• _What is expected_:
Scan the records below for the string "interface" and return every line where it appears.

########

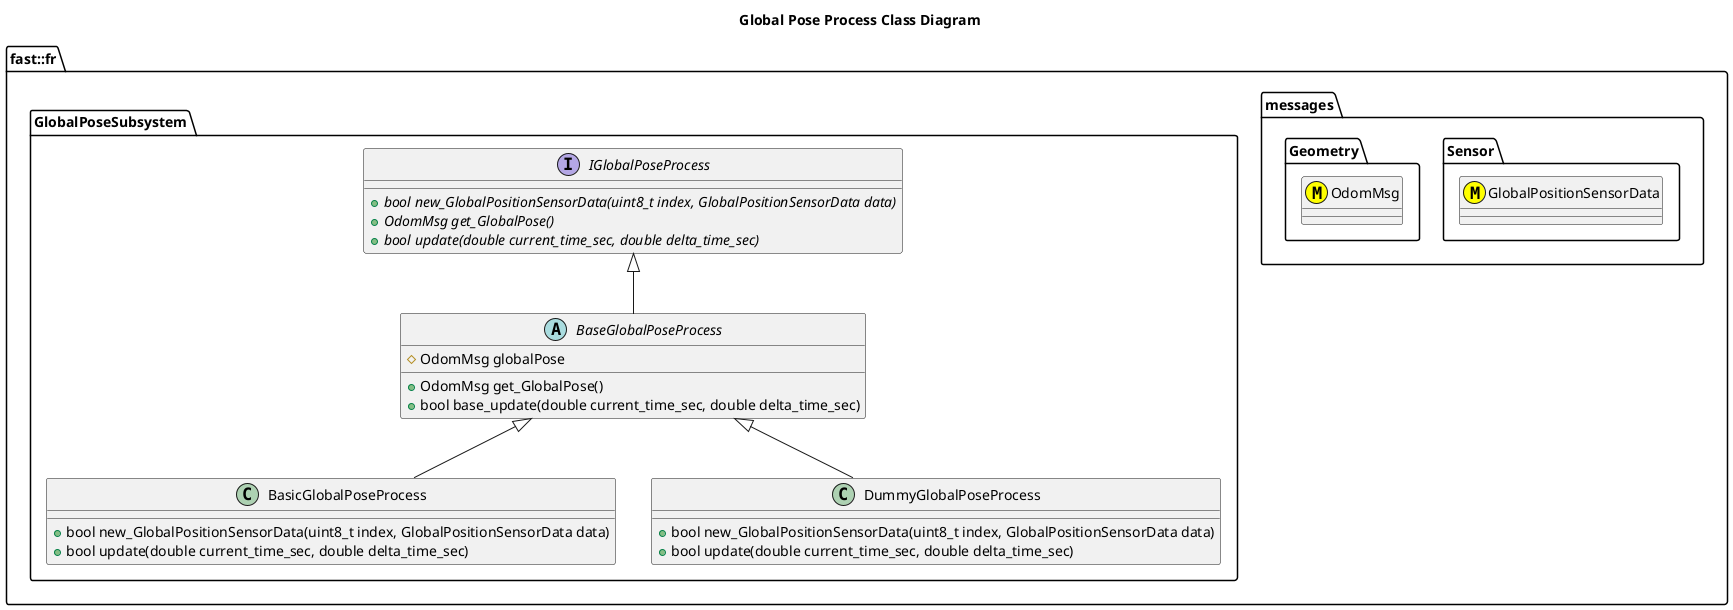
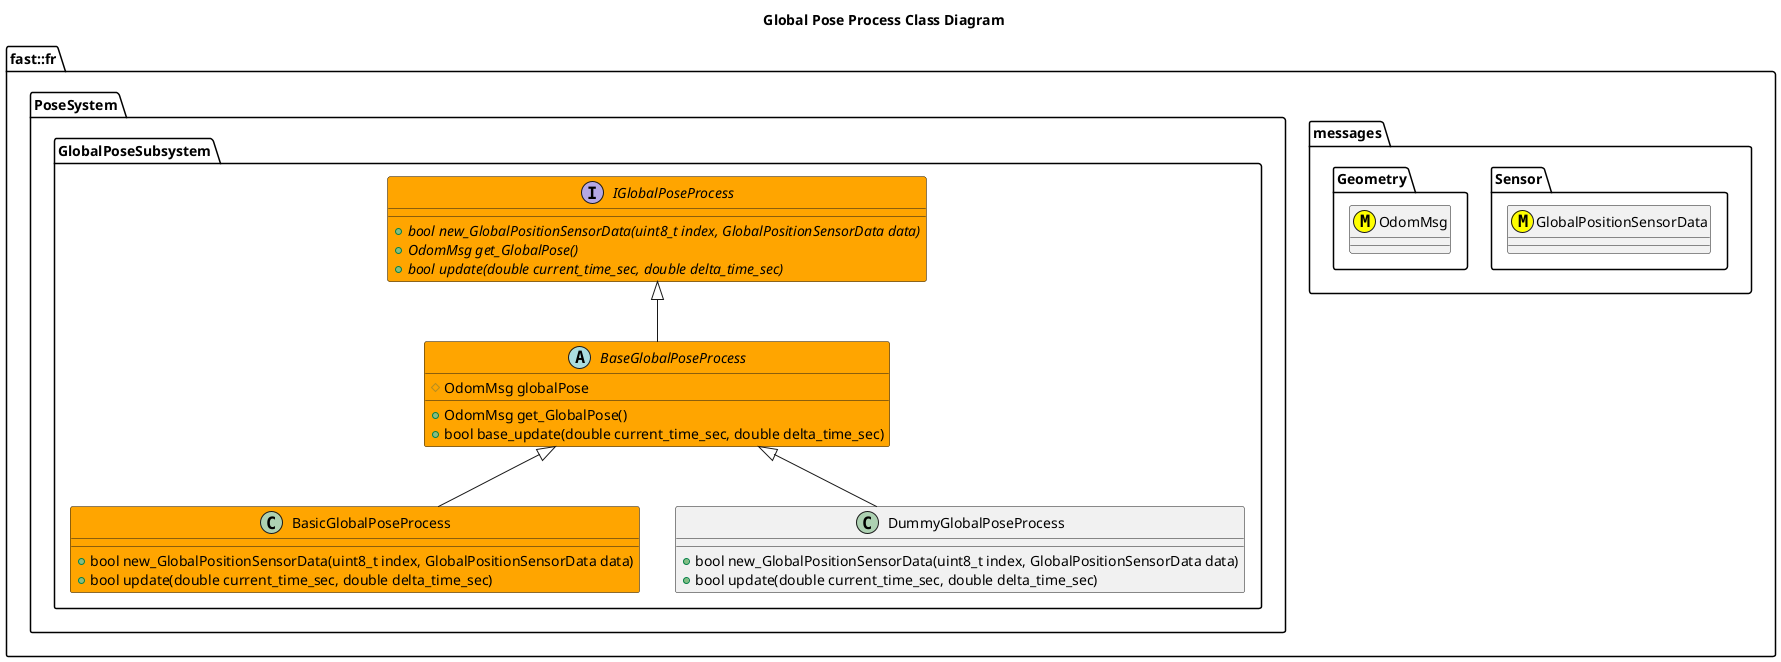
- @startuml2
+ @startuml
title Global Pose Process Class Diagram

namespace fast::fr {
  namespace messages {
    namespace Sensor {
      class GlobalPositionSensorData <<(M,#FFFF00)>>
    }
    namespace Geometry {
      class OdomMsg <<(M,#FFFF00)>>
    }
  }
-   namespace GlobalPoseSubsystem {
-       interface IGlobalPoseProcess {
-         +{abstract} bool new_GlobalPositionSensorData(uint8_t index, GlobalPositionSensorData data)
-         +{abstract} OdomMsg get_GlobalPose()
-         +{abstract} bool update(double current_time_sec, double delta_time_sec)
-       }
-       abstract BaseGlobalPoseProcess {
-         +OdomMsg get_GlobalPose()
-         +bool base_update(double current_time_sec, double delta_time_sec)
-         #OdomMsg globalPose
+   namespace PoseSystem {
+     namespace GlobalPoseSubsystem {
+         interface IGlobalPoseProcess #Orange {
+           +{abstract} bool new_GlobalPositionSensorData(uint8_t index, GlobalPositionSensorData data)
+           +{abstract} OdomMsg get_GlobalPose()
+           +{abstract} bool update(double current_time_sec, double delta_time_sec)
+         }
+         abstract BaseGlobalPoseProcess #Orange {
+           +OdomMsg get_GlobalPose()
+           +bool base_update(double current_time_sec, double delta_time_sec)
+           #OdomMsg globalPose

-       }
-       BaseGlobalPoseProcess -up-|> IGlobalPoseProcess
-       class BasicGlobalPoseProcess {
-         +bool new_GlobalPositionSensorData(uint8_t index, GlobalPositionSensorData data)
-         +bool update(double current_time_sec, double delta_time_sec)
-       }
-       BasicGlobalPoseProcess -up-|> BaseGlobalPoseProcess
-       class DummyGlobalPoseProcess {
-         +bool new_GlobalPositionSensorData(uint8_t index, GlobalPositionSensorData data)
-         +bool update(double current_time_sec, double delta_time_sec)
-       }
-       DummyGlobalPoseProcess -up-|> BaseGlobalPoseProcess
+         }
+         BaseGlobalPoseProcess -up-|> IGlobalPoseProcess
+         class BasicGlobalPoseProcess #Orange {
+           +bool new_GlobalPositionSensorData(uint8_t index, GlobalPositionSensorData data)
+           +bool update(double current_time_sec, double delta_time_sec)
+         }
+         BasicGlobalPoseProcess -up-|> BaseGlobalPoseProcess
+         class DummyGlobalPoseProcess {
+           +bool new_GlobalPositionSensorData(uint8_t index, GlobalPositionSensorData data)
+           +bool update(double current_time_sec, double delta_time_sec)
+         }
+         DummyGlobalPoseProcess -up-|> BaseGlobalPoseProcess
+     }
  }
}
@enduml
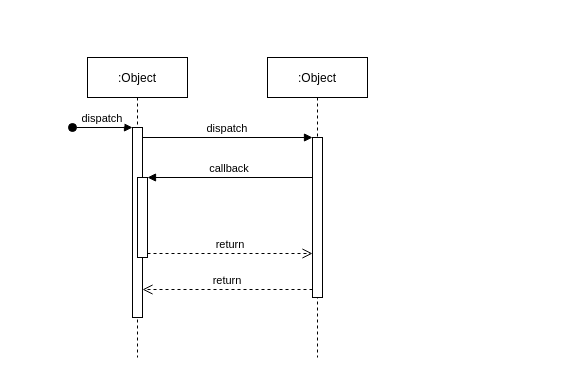
The draw.io diagram excel下载.drawio in GEDS1990/docs, before the edit. Source tidied: cells renumbered, new cells numbered last; positions are measured from the earlier drawing's top-left corner, leaving out a move shared by most shapes. Both pictures are drawn from the tidied source at 100%, with x=0, y=0 at pixel (72, 57).
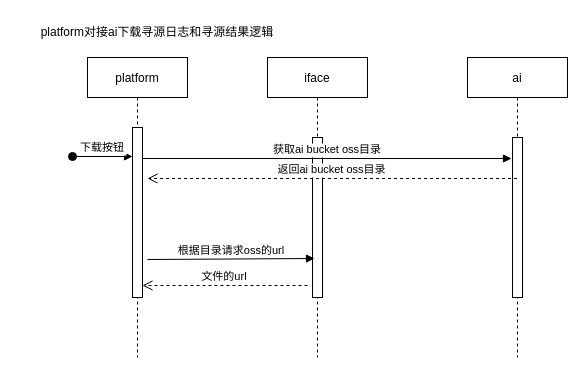
The same diagram, later.

Diff of the diagram source:
```diff
@@
 <mxGraphModel>
   <root>
     <mxCell id="0" />
     <mxCell id="1" parent="0" />
-    <mxCell id="2" value=":Object" style="shape=umlLifeline;perimeter=lifelinePerimeter;rounded=0;shadow=0;strokeWidth=1;" parent="1" vertex="1">
+    <mxCell id="2" value="platform" style="shape=umlLifeline;perimeter=lifelinePerimeter;rounded=0;shadow=0;strokeWidth=1;" parent="1" vertex="1">
       <mxGeometry x="15" width="100" height="300" as="geometry" />
     </mxCell>
     <mxCell id="3" style="points=[];perimeter=orthogonalPerimeter;rounded=0;shadow=0;strokeWidth=1;" parent="2" vertex="1">
-      <mxGeometry x="45" y="70" width="10" height="190" as="geometry" />
+      <mxGeometry x="45" y="70" width="10" height="170" as="geometry" />
     </mxCell>
-    <mxCell id="4" value="dispatch" style="verticalAlign=bottom;startArrow=oval;endArrow=block;startSize=8;shadow=0;strokeWidth=1;" parent="2" edge="1" target="3">
+    <mxCell id="4" value="下载按钮" style="verticalAlign=bottom;startArrow=oval;endArrow=block;startSize=8;shadow=0;strokeWidth=1;" parent="2" edge="1">
       <mxGeometry relative="1" as="geometry">
-        <mxPoint x="-15" y="70" as="sourcePoint" />
+        <mxPoint x="-15" y="99" as="sourcePoint" />
+        <mxPoint x="45" y="99" as="targetPoint" />
       </mxGeometry>
     </mxCell>
-    <mxCell id="5" style="points=[];perimeter=orthogonalPerimeter;rounded=0;shadow=0;strokeWidth=1;" parent="2" vertex="1">
-      <mxGeometry x="50" y="120" width="10" height="80" as="geometry" />
-    </mxCell>
-    <mxCell id="6" value=":Object" style="shape=umlLifeline;perimeter=lifelinePerimeter;rounded=0;shadow=0;strokeWidth=1;" parent="1" vertex="1">
+    <mxCell id="6" value="iface" style="shape=umlLifeline;perimeter=lifelinePerimeter;rounded=0;shadow=0;strokeWidth=1;" parent="1" vertex="1">
       <mxGeometry x="195" width="100" height="300" as="geometry" />
     </mxCell>
     <mxCell id="7" style="points=[];perimeter=orthogonalPerimeter;rounded=0;shadow=0;strokeWidth=1;" parent="6" vertex="1">
       <mxGeometry x="45" y="80" width="10" height="160" as="geometry" />
     </mxCell>
-    <mxCell id="8" value="return" style="verticalAlign=bottom;endArrow=open;dashed=1;endSize=8;exitX=0;exitY=0.95;shadow=0;strokeWidth=1;" parent="1" edge="1" source="7" target="3">
-      <mxGeometry relative="1" as="geometry" />
-    </mxCell>
+    <mxCell id="12" value="文件的url" style="verticalAlign=bottom;endArrow=open;dashed=1;endSize=8;shadow=0;strokeWidth=1;" parent="6" edge="1">
+      <mxGeometry relative="1" as="geometry">
+        <mxPoint x="40" y="228" as="sourcePoint" />
+        <mxPoint x="-125" y="228" as="targetPoint" />
+      </mxGeometry>
+    </mxCell>
-    <mxCell id="9" value="dispatch" style="verticalAlign=bottom;endArrow=block;entryX=0;entryY=0;shadow=0;strokeWidth=1;" parent="1" edge="1" source="3" target="7">
-      <mxGeometry relative="1" as="geometry" />
+    <mxCell id="9" value="获取ai bucket oss目录" style="verticalAlign=bottom;endArrow=block;shadow=0;strokeWidth=1;entryX=-0.1;entryY=0;entryDx=0;entryDy=0;entryPerimeter=0;" parent="1" edge="1">
+      <mxGeometry relative="1" as="geometry">
+        <mxPoint x="70" y="101" as="sourcePoint" />
+        <mxPoint x="439" y="101" as="targetPoint" />
+      </mxGeometry>
     </mxCell>
-    <mxCell id="10" value="callback" style="verticalAlign=bottom;endArrow=block;entryX=1;entryY=0;shadow=0;strokeWidth=1;" parent="1" edge="1" source="7" target="5">
-      <mxGeometry relative="1" as="geometry" />
-    </mxCell>
-    <mxCell id="11" value="return" style="verticalAlign=bottom;endArrow=open;dashed=1;endSize=8;exitX=1;exitY=0.95;shadow=0;strokeWidth=1;" parent="1" edge="1" source="5" target="7">
-      <mxGeometry relative="1" as="geometry" />
-    </mxCell>
+    <mxCell id="13" value="ai" style="shape=umlLifeline;perimeter=lifelinePerimeter;rounded=0;shadow=0;strokeWidth=1;" parent="1" vertex="1">
+      <mxGeometry x="395" width="100" height="300" as="geometry" />
+    </mxCell>
+    <mxCell id="14" style="perimeter=orthogonalPerimeter;rounded=0;shadow=0;strokeWidth=1;" parent="13" vertex="1">
+      <mxGeometry x="45" y="80" width="10" height="160" as="geometry" />
+    </mxCell>
+    <mxCell id="15" value="返回ai bucket oss目录" style="verticalAlign=bottom;endArrow=open;dashed=1;endSize=8;shadow=0;strokeWidth=1;" parent="1" edge="1">
+      <mxGeometry relative="1" as="geometry">
+        <mxPoint x="444.5" y="121" as="sourcePoint" />
+        <mxPoint x="75" y="121" as="targetPoint" />
+      </mxGeometry>
+    </mxCell>
+    <mxCell id="16" value="根据目录请求oss的url" style="verticalAlign=bottom;endArrow=block;shadow=0;strokeWidth=1;entryX=0.2;entryY=0.369;entryDx=0;entryDy=0;entryPerimeter=0;" parent="1" edge="1">
+      <mxGeometry relative="1" as="geometry">
+        <mxPoint x="75" y="202" as="sourcePoint" />
+        <mxPoint x="242" y="201" as="targetPoint" />
+      </mxGeometry>
+    </mxCell>
+    <mxCell id="17" value="platform对接ai下载寻源日志和寻源结果逻辑" style="text;html=1;strokeColor=none;fillColor=none;align=center;verticalAlign=middle;whiteSpace=wrap;rounded=0;" parent="1" vertex="1">
+      <mxGeometry x="-55" y="-40" width="280" height="30" as="geometry" />
+    </mxCell>
   </root>
 </mxGraphModel>
```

########

• _Exercise response_:
-       interface IGlobalPoseProcess {
+         interface IGlobalPoseProcess #Orange {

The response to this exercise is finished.